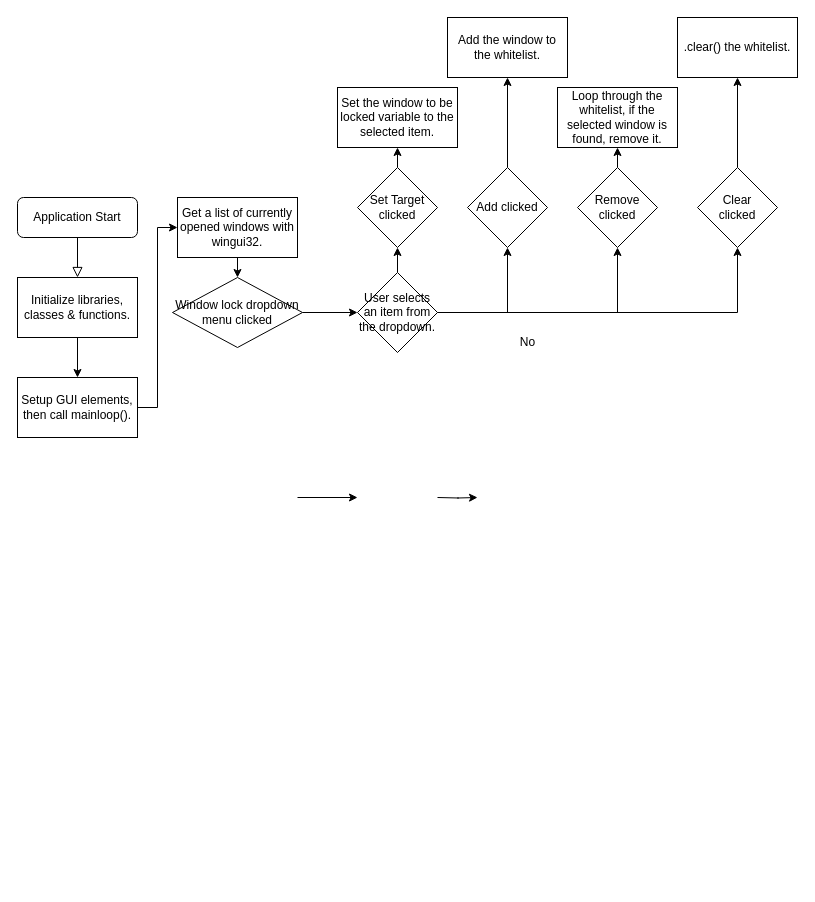
OveralZ/AS916-907 keeps this draw.io diagram as 91906-907 Flowchart.drawio. Above is the earlier version. Source tidied: cells renumbered, new cells numbered last; positions are measured from the earlier drawing's top-left corner, leaving out a move shared by most shapes. Both pictures are drawn from the tidied source at 100%, with x=0, y=0 at pixel (17, 17).
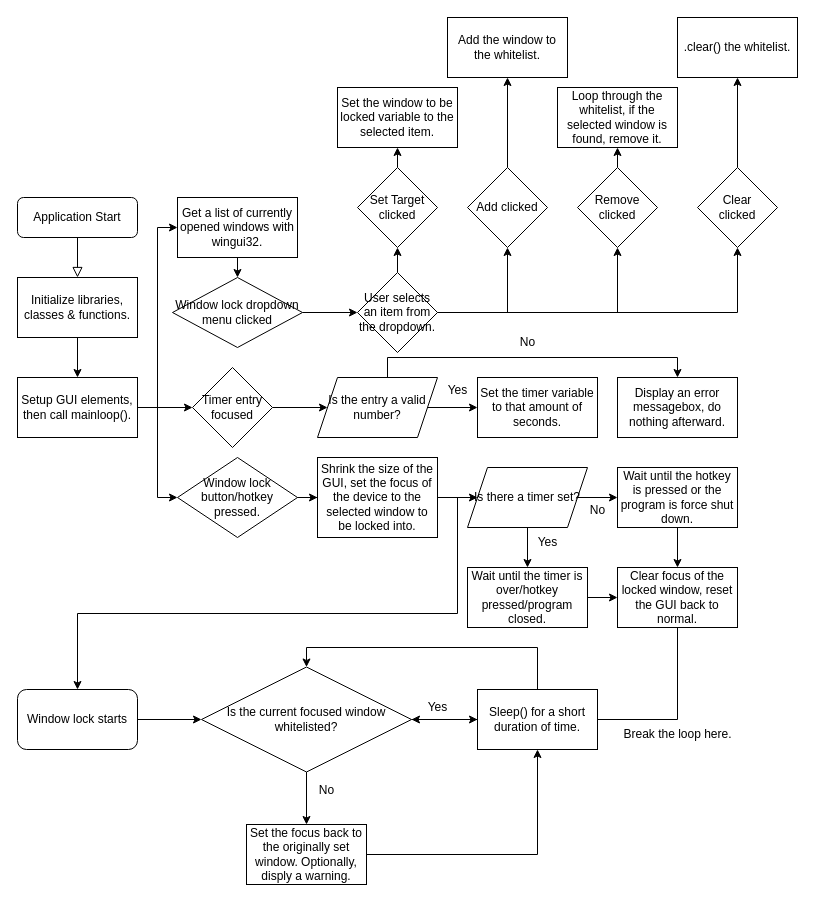
After the change.

Commit message:
Full functionality flowchart (iteration 2)

Unchanged cells that the change refers to:
```xml
<mxCell id="7" value="Setup GUI elements, then call mainloop()." style="rounded=0;whiteSpace=wrap;html=1;" parent="1" vertex="1">
  <mxGeometry y="360" width="120" height="60" as="geometry" />
</mxCell>
```

Change to the diagram source:
```diff
@@
+    <mxCell id="33" style="edgeStyle=orthogonalEdgeStyle;rounded=0;jettySize=auto;html=1;entryX=0;entryY=0.5;entryDx=0;entryDy=0;" parent="1" edge="1" source="7" target="35">
+      <mxGeometry relative="1" as="geometry" />
+    </mxCell>
+    <mxCell id="34" style="edgeStyle=orthogonalEdgeStyle;rounded=0;jettySize=auto;html=1;exitX=1;exitY=0.5;exitDx=0;exitDy=0;entryX=0;entryY=0.5;entryDx=0;entryDy=0;" parent="1" edge="1" source="7" target="41">
+      <mxGeometry relative="1" as="geometry" />
+    </mxCell>
@@
-    <mxCell id="18" style="edgeStyle=orthogonalEdgeStyle;rounded=0;orthogonalLoop=1;jettySize=auto;html=1;entryX=0;entryY=0.5;entryDx=0;entryDy=0;" parent="1" edge="1">
-      <mxGeometry relative="1" as="geometry">
-        <mxPoint x="280" y="480" as="sourcePoint" />
-        <mxPoint x="340" y="480" as="targetPoint" />
-      </mxGeometry>
+    <mxCell id="18" style="edgeStyle=orthogonalEdgeStyle;rounded=0;jettySize=auto;html=1;entryX=0;entryY=0.5;entryDx=0;entryDy=0;" parent="1" edge="1" source="35" target="37">
+      <mxGeometry relative="1" as="geometry" />
     </mxCell>
+    <mxCell id="35" value="Window lock button/hotkey pressed." style="rhombus;whiteSpace=wrap;html=1;" parent="1" vertex="1">
+      <mxGeometry x="160" y="440" width="120" height="80" as="geometry" />
+    </mxCell>
-    <mxCell id="19" style="edgeStyle=orthogonalEdgeStyle;rounded=0;orthogonalLoop=1;jettySize=auto;html=1;exitX=1;exitY=0.5;exitDx=0;exitDy=0;entryX=0;entryY=0.5;entryDx=0;entryDy=0;" parent="1" edge="1">
-      <mxGeometry relative="1" as="geometry">
-        <mxPoint x="420" y="480" as="sourcePoint" />
-        <mxPoint x="460" y="480" as="targetPoint" />
-      </mxGeometry>
+    <mxCell id="19" style="edgeStyle=orthogonalEdgeStyle;rounded=0;jettySize=auto;html=1;exitX=1;exitY=0.5;exitDx=0;exitDy=0;entryX=0;entryY=0.5;entryDx=0;entryDy=0;" parent="1" edge="1" source="37" target="39">
+      <mxGeometry relative="1" as="geometry" />
     </mxCell>
+    <mxCell id="36" style="edgeStyle=orthogonalEdgeStyle;rounded=0;jettySize=auto;html=1;exitX=1;exitY=0.5;exitDx=0;exitDy=0;entryX=0.5;entryY=0;entryDx=0;entryDy=0;" parent="1" edge="1" source="37" target="57">
+      <mxGeometry relative="1" as="geometry" />
+    </mxCell>
+    <mxCell id="37" value="Shrink the size of the GUI, set the focus of the device to the selected window to be locked into." style="rounded=0;whiteSpace=wrap;html=1;" parent="1" vertex="1">
+      <mxGeometry x="300" y="440" width="120" height="80" as="geometry" />
+    </mxCell>
-    <mxCell id="20" style="edgeStyle=orthogonalEdgeStyle;rounded=0;orthogonalLoop=1;jettySize=auto;html=1;exitX=1;exitY=0.5;exitDx=0;exitDy=0;" parent="1" edge="1">
-      <mxGeometry relative="1" as="geometry">
-        <mxPoint x="560" y="480" as="sourcePoint" />
-      </mxGeometry>
+    <mxCell id="20" style="edgeStyle=orthogonalEdgeStyle;rounded=0;jettySize=auto;html=1;exitX=1;exitY=0.5;exitDx=0;exitDy=0;" parent="1" edge="1" source="39" target="49">
+      <mxGeometry relative="1" as="geometry" />
     </mxCell>
+    <mxCell id="38" style="edgeStyle=orthogonalEdgeStyle;rounded=0;jettySize=auto;html=1;exitX=0.5;exitY=1;exitDx=0;exitDy=0;entryX=0.5;entryY=0;entryDx=0;entryDy=0;" parent="1" edge="1" source="39" target="53">
+      <mxGeometry relative="1" as="geometry" />
+    </mxCell>
+    <mxCell id="39" value="Is there a timer set?" style="shape=parallelogram;perimeter=parallelogramPerimeter;whiteSpace=wrap;html=1;fixedSize=1;" parent="1" vertex="1">
+      <mxGeometry x="450" y="450" width="120" height="60" as="geometry" />
+    </mxCell>
+    <mxCell id="40" style="edgeStyle=orthogonalEdgeStyle;rounded=0;jettySize=auto;html=1;exitX=1;exitY=0.5;exitDx=0;exitDy=0;entryX=0;entryY=0.5;entryDx=0;entryDy=0;" parent="1" edge="1" source="41" target="44">
+      <mxGeometry relative="1" as="geometry" />
+    </mxCell>
+    <mxCell id="41" value="Timer entry focused" style="rhombus;whiteSpace=wrap;html=1;" parent="1" vertex="1">
+      <mxGeometry x="175" y="350" width="80" height="80" as="geometry" />
+    </mxCell>
+    <mxCell id="42" style="edgeStyle=orthogonalEdgeStyle;rounded=0;jettySize=auto;html=1;entryX=0;entryY=0.5;entryDx=0;entryDy=0;" parent="1" edge="1" source="44" target="45">
+      <mxGeometry relative="1" as="geometry" />
+    </mxCell>
+    <mxCell id="43" style="edgeStyle=orthogonalEdgeStyle;rounded=0;jettySize=auto;html=1;entryX=0.5;entryY=0;entryDx=0;entryDy=0;" parent="1" edge="1" source="44" target="47">
+      <mxGeometry relative="1" as="geometry">
+        <Array as="points">
+          <mxPoint x="370" y="340" />
+          <mxPoint x="660" y="340" />
+        </Array>
+      </mxGeometry>
+    </mxCell>
+    <mxCell id="44" value="Is the entry a valid number?" style="shape=parallelogram;perimeter=parallelogramPerimeter;whiteSpace=wrap;html=1;fixedSize=1;" parent="1" vertex="1">
+      <mxGeometry x="300" y="360" width="120" height="60" as="geometry" />
+    </mxCell>
+    <mxCell id="45" value="Set the timer variable to that amount of seconds." style="rounded=0;whiteSpace=wrap;html=1;" parent="1" vertex="1">
+      <mxGeometry x="460" y="360" width="120" height="60" as="geometry" />
+    </mxCell>
+    <mxCell id="46" value="Yes" style="text;html=1;align=center;verticalAlign=middle;strokeColor=none;fillColor=none;" parent="1" vertex="1">
+      <mxGeometry x="420" y="358" width="40" height="30" as="geometry" />
+    </mxCell>
+    <mxCell id="47" value="Display an error messagebox, do nothing afterward." style="rounded=0;whiteSpace=wrap;html=1;" parent="1" vertex="1">
+      <mxGeometry x="600" y="360" width="120" height="60" as="geometry" />
+    </mxCell>
@@
+    <mxCell id="48" style="edgeStyle=orthogonalEdgeStyle;rounded=0;jettySize=auto;html=1;exitX=0.5;exitY=1;exitDx=0;exitDy=0;entryX=0.5;entryY=0;entryDx=0;entryDy=0;" parent="1" edge="1" source="49" target="55">
+      <mxGeometry relative="1" as="geometry" />
+    </mxCell>
+    <mxCell id="49" value="Wait until the hotkey is pressed or the program is force shut down." style="rounded=0;whiteSpace=wrap;html=1;" parent="1" vertex="1">
+      <mxGeometry x="600" y="450" width="120" height="60" as="geometry" />
+    </mxCell>
+    <mxCell id="50" value="No" style="text;html=1;align=center;verticalAlign=middle;strokeColor=none;fillColor=none;" parent="1" vertex="1">
+      <mxGeometry x="560" y="478" width="40" height="30" as="geometry" />
+    </mxCell>
+    <mxCell id="51" value="Yes" style="text;html=1;align=center;verticalAlign=middle;strokeColor=none;fillColor=none;" parent="1" vertex="1">
+      <mxGeometry x="510" y="510" width="40" height="30" as="geometry" />
+    </mxCell>
+    <mxCell id="52" style="edgeStyle=orthogonalEdgeStyle;rounded=0;jettySize=auto;html=1;exitX=1;exitY=0.5;exitDx=0;exitDy=0;entryX=0;entryY=0.5;entryDx=0;entryDy=0;" parent="1" edge="1" source="53" target="55">
+      <mxGeometry relative="1" as="geometry" />
+    </mxCell>
+    <mxCell id="53" value="Wait until the timer is over/hotkey pressed/program closed." style="rounded=0;whiteSpace=wrap;html=1;" parent="1" vertex="1">
+      <mxGeometry x="450" y="550" width="120" height="60" as="geometry" />
+    </mxCell>
+    <mxCell id="54" style="edgeStyle=orthogonalEdgeStyle;rounded=0;jettySize=auto;html=1;exitX=0.5;exitY=1;exitDx=0;exitDy=0;entryX=1;entryY=0.5;entryDx=0;entryDy=0;" parent="1" edge="1" source="55" target="60">
+      <mxGeometry relative="1" as="geometry" />
+    </mxCell>
+    <mxCell id="55" value="Clear focus of the locked window, reset the GUI back to normal." style="rounded=0;whiteSpace=wrap;html=1;" parent="1" vertex="1">
+      <mxGeometry x="600" y="550" width="120" height="60" as="geometry" />
+    </mxCell>
+    <mxCell id="56" style="edgeStyle=orthogonalEdgeStyle;rounded=0;jettySize=auto;html=1;entryX=0;entryY=0.5;entryDx=0;entryDy=0;" parent="1" edge="1" source="57" target="60">
+      <mxGeometry relative="1" as="geometry" />
+    </mxCell>
+    <mxCell id="57" value="Window lock starts" style="rounded=1;whiteSpace=wrap;html=1;" parent="1" vertex="1">
+      <mxGeometry y="672" width="120" height="60" as="geometry" />
+    </mxCell>
+    <mxCell id="58" style="edgeStyle=orthogonalEdgeStyle;rounded=0;jettySize=auto;html=1;entryX=0;entryY=0.5;entryDx=0;entryDy=0;" parent="1" edge="1" source="60" target="62">
+      <mxGeometry relative="1" as="geometry" />
+    </mxCell>
+    <mxCell id="59" style="edgeStyle=orthogonalEdgeStyle;rounded=0;jettySize=auto;html=1;exitX=0.5;exitY=1;exitDx=0;exitDy=0;entryX=0.5;entryY=0;entryDx=0;entryDy=0;" parent="1" edge="1" source="60" target="65">
+      <mxGeometry relative="1" as="geometry" />
+    </mxCell>
+    <mxCell id="60" value="Is the current focused window whitelisted?" style="rhombus;whiteSpace=wrap;html=1;" parent="1" vertex="1">
+      <mxGeometry x="184" y="649.5" width="210" height="105" as="geometry" />
+    </mxCell>
+    <mxCell id="61" style="edgeStyle=orthogonalEdgeStyle;rounded=0;jettySize=auto;html=1;entryX=0.5;entryY=0;entryDx=0;entryDy=0;" parent="1" edge="1" source="62" target="60">
+      <mxGeometry relative="1" as="geometry">
+        <Array as="points">
+          <mxPoint x="520" y="630" />
+          <mxPoint x="289" y="630" />
+        </Array>
+      </mxGeometry>
+    </mxCell>
+    <mxCell id="62" value="Sleep() for a short duration of time." style="rounded=0;whiteSpace=wrap;html=1;" parent="1" vertex="1">
+      <mxGeometry x="460" y="672" width="120" height="60" as="geometry" />
+    </mxCell>
+    <mxCell id="63" value="Yes" style="text;html=1;align=center;verticalAlign=middle;strokeColor=none;fillColor=none;" parent="1" vertex="1">
+      <mxGeometry x="400" y="675" width="40" height="30" as="geometry" />
+    </mxCell>
+    <mxCell id="64" style="edgeStyle=orthogonalEdgeStyle;rounded=0;jettySize=auto;html=1;entryX=0.5;entryY=1;entryDx=0;entryDy=0;" parent="1" edge="1" source="65" target="62">
+      <mxGeometry relative="1" as="geometry" />
+    </mxCell>
+    <mxCell id="65" value="Set the focus back to the originally set window. Optionally, disply a warning." style="rounded=0;whiteSpace=wrap;html=1;" parent="1" vertex="1">
+      <mxGeometry x="229" y="807" width="120" height="60" as="geometry" />
+    </mxCell>
+    <mxCell id="66" value="No" style="text;html=1;align=center;verticalAlign=middle;strokeColor=none;fillColor=none;" parent="1" vertex="1">
+      <mxGeometry x="289" y="757.5" width="40" height="30" as="geometry" />
+    </mxCell>
+    <mxCell id="67" value="Break the loop here." style="text;html=1;align=center;verticalAlign=middle;strokeColor=none;fillColor=none;" parent="1" vertex="1">
+      <mxGeometry x="595" y="702" width="130" height="30" as="geometry" />
+    </mxCell>
```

● ● ● ● ● ● ●

> _Your instructions_
If a line in the records contains the string "program", copy it out.

> _Task answer_
+    <mxCell id="49" value="Wait until the hotkey is pressed or the program is force shut down." style="rounded=0;whiteSpace=wrap;html=1;" parent="1" vertex="1">
+    <mxCell id="53" value="Wait until the timer is over/hotkey pressed/program closed." style="rounded=0;whiteSpace=wrap;html=1;" parent="1" vertex="1">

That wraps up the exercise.